Your goal:
Wherever "import" appears in a line of the listing, report that line.

Exercise data:
== Segment start ==
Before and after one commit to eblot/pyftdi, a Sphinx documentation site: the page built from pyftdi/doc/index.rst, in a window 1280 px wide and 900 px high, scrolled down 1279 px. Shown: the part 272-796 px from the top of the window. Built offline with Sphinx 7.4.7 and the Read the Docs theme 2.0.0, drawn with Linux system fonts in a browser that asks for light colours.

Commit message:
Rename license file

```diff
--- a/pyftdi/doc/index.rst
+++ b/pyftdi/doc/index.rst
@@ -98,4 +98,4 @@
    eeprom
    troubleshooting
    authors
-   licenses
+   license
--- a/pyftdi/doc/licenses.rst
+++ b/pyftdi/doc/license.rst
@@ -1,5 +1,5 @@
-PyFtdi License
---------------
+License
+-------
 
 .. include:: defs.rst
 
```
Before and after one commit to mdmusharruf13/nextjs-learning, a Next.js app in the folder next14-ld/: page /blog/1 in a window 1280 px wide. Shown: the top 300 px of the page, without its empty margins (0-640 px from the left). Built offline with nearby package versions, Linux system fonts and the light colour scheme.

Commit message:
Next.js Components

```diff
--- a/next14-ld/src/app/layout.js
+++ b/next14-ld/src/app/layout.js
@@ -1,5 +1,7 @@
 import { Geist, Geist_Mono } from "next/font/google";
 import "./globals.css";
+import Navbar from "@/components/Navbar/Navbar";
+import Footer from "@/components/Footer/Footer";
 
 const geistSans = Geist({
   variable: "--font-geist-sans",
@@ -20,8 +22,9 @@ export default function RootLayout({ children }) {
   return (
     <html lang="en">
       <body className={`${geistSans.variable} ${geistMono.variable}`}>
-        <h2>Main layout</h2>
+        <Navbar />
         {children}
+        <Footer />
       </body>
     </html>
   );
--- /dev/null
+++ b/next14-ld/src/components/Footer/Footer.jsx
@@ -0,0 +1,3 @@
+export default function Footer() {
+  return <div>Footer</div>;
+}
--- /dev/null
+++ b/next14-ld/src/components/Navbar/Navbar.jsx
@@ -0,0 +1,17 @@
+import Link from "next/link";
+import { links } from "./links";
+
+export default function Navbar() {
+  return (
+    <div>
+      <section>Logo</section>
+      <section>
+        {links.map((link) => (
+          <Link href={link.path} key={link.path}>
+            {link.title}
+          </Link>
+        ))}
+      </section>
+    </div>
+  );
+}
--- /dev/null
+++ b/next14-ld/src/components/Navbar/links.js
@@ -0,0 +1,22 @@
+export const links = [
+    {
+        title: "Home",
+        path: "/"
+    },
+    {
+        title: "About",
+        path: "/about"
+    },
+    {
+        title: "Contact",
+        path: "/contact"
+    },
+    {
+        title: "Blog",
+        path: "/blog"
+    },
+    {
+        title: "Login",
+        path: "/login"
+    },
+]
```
== Segment end ==
Written solution:
 import { Geist, Geist_Mono } from "next/font/google";
 import "./globals.css";
+import Navbar from "@/components/Navbar/Navbar";
+import Footer from "@/components/Footer/Footer";
+import Link from "next/link";
+import { links } from "./links";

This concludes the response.